In the federal student loan landscape, effective debt collection plays an important role for  borrowers and taxpayers. In addition to servicing the federal defaulted student loan portfolio, struggling borrowers receive repayment and rehabilitation assistance, loan discharges and other relief granted to them by Congress. Just as important, scare resources are returned to the federal student aid program so that future students have access to the same opportunities as those who came before them. In most cases, the agencies do not simply perform traditional collection activities, but rather, engage borrowers that are in default on how best to successfully achieve loan rehabilitation, pursue loan discharge, or consolidate their loans.

Based on current and historical data in the Federal Student Aid Data Center, the department is leaving billions of dollars in lost recoveries on the table each year. To add perspective, in 2014, the department managed a $55.9 billion portfolio of defaulted loans. It contracted with 17 large and five small business agencies, which together recovered $10.6 billion on behalf of taxpayers, a recovery rate of 19 percent. Today, the department manages a portfolio nearly three times as large ($166 billion as of Dec. 31, 2018) and soon may have only 11 small business agencies working the accounts.

Those 11 agencies, with the assistance of seven large collection agencies with limited inventory, recovered $10.43 billion in FY 2018. This is an impressive total for so few agencies, but a recovery rate of only one-third of that achieved in FY 2014. A comparable recovery rate on today’s portfolio would net approximately $31.5 billion annually, or $21.1 billion more than achievable with the department’s current collection agency capacity. Given the pressure on domestic spending, it seems logical the department should be leveraging all available resources. Equally important, if all available resources were used to assist borrowers, many of the defaulted accounts could be brought current.
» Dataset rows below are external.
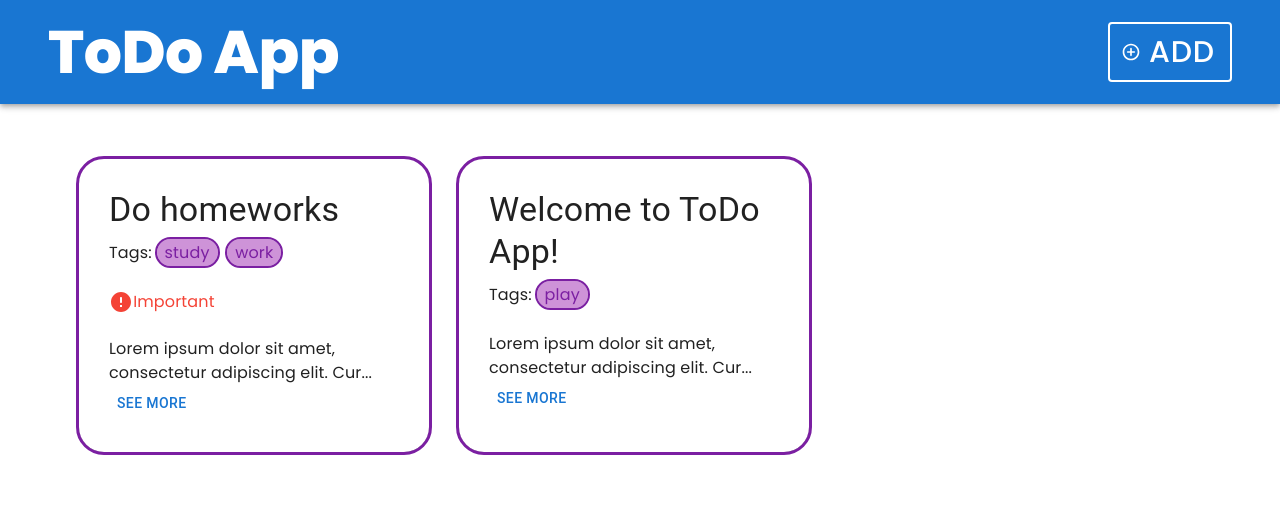
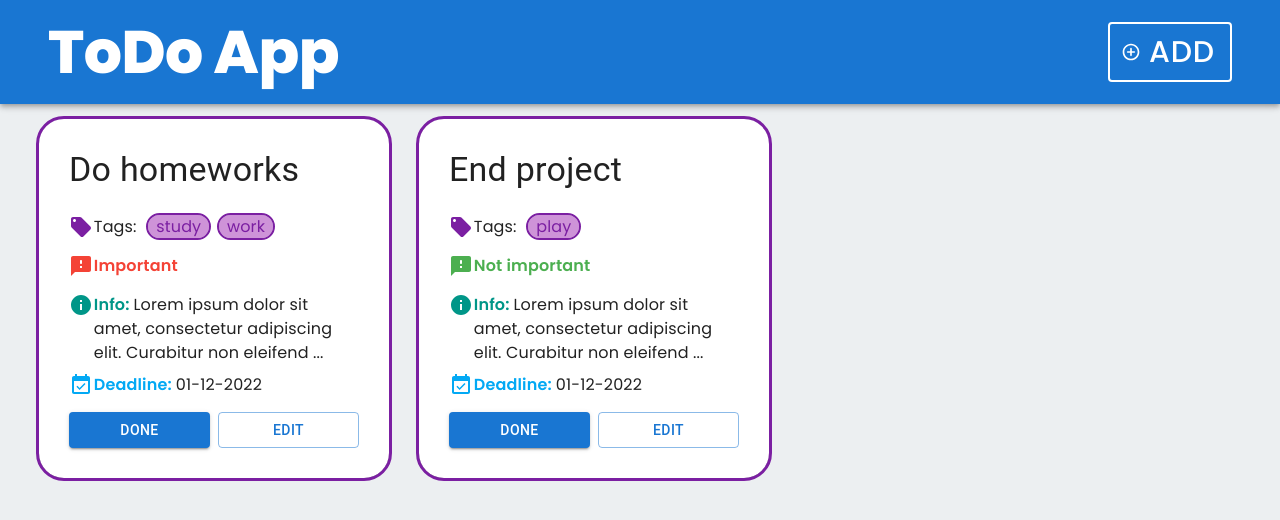
Before and after one commit to lyanedev/To-Do-App-react, a React (Vite) app: page / in a window 1280 px wide. Shown: the top 520 px of the page. Built offline with nearby package versions, Linux system fonts and the light colour scheme; data requests are answered from the project's data file.

Commit message:
🚀 UI todo card finished and enhaced file management

```diff
--- a/data/db.json
+++ b/data/db.json
@@ -11,7 +11,7 @@
     },
     {
       "id": "2",
-      "title": "Welcome to ToDo App!",
+      "title": "End project",
       "tags": ["play"],
       "important": false,
       "done": false,
--- a/src/App.css
+++ b/src/App.css
@@ -3,6 +3,7 @@
 .App {
   font-family: "Poppins", sans-serif;
   min-height: 100%;
+  background: #eceff1
 }
 
 a {
--- a/src/components/NavBar.jsx
+++ b/src/components/NavBar.jsx
@@ -1,29 +1,9 @@
 import { useNavigate } from "react-router-dom";
 
-import {
-  styled,
-  Container,
-  AppBar,
-  Toolbar,
-  Typography,
-  Button,
-} from "@mui/material";
+import { Container, AppBar, Toolbar, Typography } from "@mui/material";
 import AddCircleOutlineRoundedIcon from "@mui/icons-material/AddCircleOutlineRounded";
 
-import "./navBar.styled";
-
-const AddButton = styled(Button)({
-  height: 60,
-  fontFamily: "Poppins",
-  fontSize: 30,
-  color: "#fff",
-  border: "2px solid #fff",
-  "&:hover": {
-    backgroundColor: "#fff",
-    border: "2px solid #fff",
-    color: "blue",
-  },
-});
+import { AddButton } from "./navBar.styled";
 
 export const NavBar = () => {
   const navigate = useNavigate();
--- a/src/components/Todoslist.jsx
+++ b/src/components/Todoslist.jsx
@@ -1,59 +1,49 @@
 import { NavLink } from "react-router-dom";
 
-import { styled } from "@mui/material/styles";
-import { Card, Typography, Button, Grid } from "@mui/material";
-import ErrorRoundedIcon from "@mui/icons-material/ErrorRounded";
-import SentimentDissatisfiedRoundedIcon from "@mui/icons-material/SentimentDissatisfiedRounded";
-import SentimentSatisfiedAltRoundedIcon from "@mui/icons-material/SentimentSatisfiedAltRounded";
+import { Typography, Button, Grid } from "@mui/material";
+import { Box } from "@mui/system";
+import FeedbackRoundedIcon from "@mui/icons-material/FeedbackRounded";
+import InfoIcon from "@mui/icons-material/Info";
+import EventAvailableIcon from "@mui/icons-material/EventAvailable";
+import LocalOfferRoundedIcon from "@mui/icons-material/LocalOfferRounded";
 
-import "./todosList.styled";
-import { Box } from "@mui/system";
-
-const TodoCard = styled(Card)({
-  maxWidth: 350,
-  fontFamily: "Poppins",
-  padding: 30,
-  margin: 15,
-  outline: "3px solid #7b1fa2",
-  borderRadius: 25,
-});
+import { TodoCard } from "./todosList.styled";
 
 export const Todoslist = ({ todos }) => {
   return (
-    <Box
-      sx={{
-        display: "flex",
-        flexDirection: "row",
-        flexWrap: "wrap",
-        padding: 5,
-      }}
-    >
+    <>
       {todos.map((todo) => (
         <TodoCard key={todo.id}>
           <Grid
             container
             direction="row"
-            justifyContent="flex-start"
-            rowSpacing={2}
+            justifyContent="space-between"
+            alignItems="flex-start"
+            spacing={1}
           >
-            <Grid item>
-              <Typography variant="h4">{todo.title}</Typography>
+            <Grid item xs={12}>
+              <Typography variant="h4" sx={{ marginBottom: 2 }}>
+                {todo.title}
+              </Typography>
             </Grid>
-            <Grid
-              container
-              direction="row"
-              justifyContent="flex-start"
-              alignItems="center"
-            >
+
+            <Grid item xs={1}>
+              <LocalOfferRoundedIcon sx={{ color: "#7b1fa2" }} />
+            </Grid>
+
+            <Grid item xs={2}>
               <Typography variant="p">Tags: </Typography>
+            </Grid>
+            <Grid item xs={9}>
               {todo.tags.map((tag) => (
                 <Box
+                  key={Math.random()}
                   sx={{
-                    display: "inline-box",
+                    display: "inline",
                     outline: "2px solid #7b1fa2",
                     background: "#ce93d8",
                     borderRadius: 20,
-                    padding: "0.1rem 0.5rem",
+                    padding: "0 .5rem",
                     textAlign: "center",
                     margin: "0.5rem .3rem",
                     color: "#7b1fa2",
@@ -64,32 +54,72 @@ export const Todoslist = ({ todos }) => {
               ))}
             </Grid>
 
-            {todo.important && (
-              <>
             <Grid item xs={1}>
-                  <ErrorRoundedIcon sx={{ color: "#f44336" }} />
+              {todo.important ? (
+                <FeedbackRoundedIcon sx={{ color: "#f44336" }} />
+              ) : (
+                <FeedbackRoundedIcon sx={{ color: "#4caf50" }} />
+              )}
             </Grid>
             <Grid item xs={11}>
-                  <Typography variant="p" sx={{ color: "#f44336" }}>
+              {todo.important ? (
+                <Typography
+                  variant="p"
+                  sx={{ color: "#f44336", fontWeight: 600 }}
+                >
                   Important
                 </Typography>
+              ) : (
+                <Typography
+                  variant="p"
+                  sx={{ color: "#4caf50", fontWeight: 600 }}
+                >
+                  Not important
+                </Typography>
+              )}
             </Grid>
-              </>
-            )}
-            <Grid item xs={12}>
+
+            <Grid item xs={1}>
+              <InfoIcon sx={{ color: "#009688" }} />
+            </Grid>
+            <Grid item xs={11}>
               <Typography variant="p">
-                {todo.description.substring(0, 60)}...
+                <span style={{ color: "#009688", fontWeight: 600 }}>
+                  Info:{" "}
+                </span>
+                {todo.description.substring(0, 80)}...
               </Typography>
             </Grid>
 
-            <Grid>
-              <NavLink to={`/todos/${todo.id}`}>
-                <Button variant="text">See more</Button>
+            <Grid item xs={1}>
+              <EventAvailableIcon sx={{ color: "#03a9f4" }} />
+            </Grid>
+
+            <Grid item xs={11}>
+              <Typography variant="p">
+                <span style={{ color: "#03a9f4", fontWeight: 600 }}>
+                  Deadline:{" "}
+                </span>
+                {todo.date}
+              </Typography>
+            </Grid>
+
+            <Grid item container xs={6}>
+              <Button variant="contained" fullWidth>
+                Done
+              </Button>
+            </Grid>
+
+            <Grid item container xs={6}>
+              <NavLink to={`/todo/${todo.id}`} style={{ width: "100%" }}>
+                <Button variant="outlined" fullWidth>
+                  Edit
+                </Button>
               </NavLink>
             </Grid>
           </Grid>
         </TodoCard>
       ))}
-    </Box>
+    </>
   );
 };
--- a/src/components/navBar.styled.jsx
+++ b/src/components/navBar.styled.jsx
@@ -0,0 +1,15 @@
+import { Button } from "@mui/material";
+import { styled } from "@mui/material/styles";
+
+export const AddButton = styled(Button)({
+  height: 60,
+  fontFamily: "Poppins",
+  fontSize: 30,
+  color: "#fff",
+  border: "2px solid #fff",
+  "&:hover": {
+    backgroundColor: "#fff",
+    border: "2px solid #fff",
+    color: "blue",
+  },
+});
--- a/src/components/todosList.styled.tsx
+++ b/src/components/todosList.styled.tsx
@@ -0,0 +1,15 @@
+import { Card } from "@mui/material";
+import { styled } from "@mui/material/styles";
+
+export const TodoCard = styled(Card)({
+  maxWidth: 350,
+  fontFamily: "Poppins",
+  padding: 30,
+  margin: 15,
+  outline: "3px solid #7b1fa2",
+  borderRadius: 25,
+  transition: "all 0.3s ease",
+  "&:hover": {
+    transform: "rotate(3deg)",
+  },
+});
--- a/src/pages/home/Home.jsx
+++ b/src/pages/home/Home.jsx
@@ -8,10 +8,14 @@ export const Home = () => {
   const { data, isPending, error } = useFetch("http://localhost:3000/todos");
 
   return (
-    <Container maxWidth="xl">
+    <Container maxWidth="xl" sx={{
+      display: "flex",
+      flexDirection: "row",
+      flexWrap: "wrap"
+    }}>
       {error && <Typography variant="p">{error}</Typography>}
       {isPending && <Typography variant="p">Loading...</Typography>}
-      {data && <Todoslist todos={data}/>}
+      {data && <Todoslist todos={data} />}
     </Container>
   );
 };
--- a/src/pages/todo/Todo.jsx
+++ b/src/pages/todo/Todo.jsx
@@ -1,5 +1,21 @@
+import { Container } from "@mui/material";
+import { useParams } from "react-router-dom";
+import { useFetch } from "../../hooks/useFetch";
+
 import "./todo.styled";
 
 export const Todo = () => {
-  return <div>Todo</div>;
+  const { id } = useParams();
+
+  const url = "http://localhost:3000/todos" + id;
+
+  const { error, isPending, data } = useFetch(url);
+
+  return (
+    <Container maxWidth="xl">
+      {error && <Typography variant="p">{error}</Typography>}
+      {isPending && <Typography variant="p">Loading...</Typography>}
+      {data && "toto"}
+    </Container>
+  );
 };
```
Lines whose indentation alone changed are shown as unchanged.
The department has argued that its Next Generation Financial Services Environment (NextGen) initiative will focus on late-stage delinquency and eliminate future defaults. Whether or not that is true, the initiative ignores those federal student loans that are in default, a figure that continues to grow by almost $25 billion and 90,000 borrowers per year. And surely there are numerous programs that could benefit from an additional $21 billion per year?

As the House and Senate begin to work on the FY 2020 appropriations process and the reauthorization of the Higher Education Act, it is vital that Congress receive answers from the department on the state of the debt collection services contract. Struggling borrowers must receive the necessary support they are guaranteed under the law, such as valuable repayment assistance, that will help them balance their higher education obligations with other monthly bills. At the same time, taxpayers need to know their significant investment in the federal student loan program is being properly managed

James P. Bergeron is president of the National Council of Higher Education Resources (NCHER), the nation’s oldest and largest higher education finance trade association. Its members include lenders, servicers, guaranty agencies, collection agencies, financial literacy providers and schools.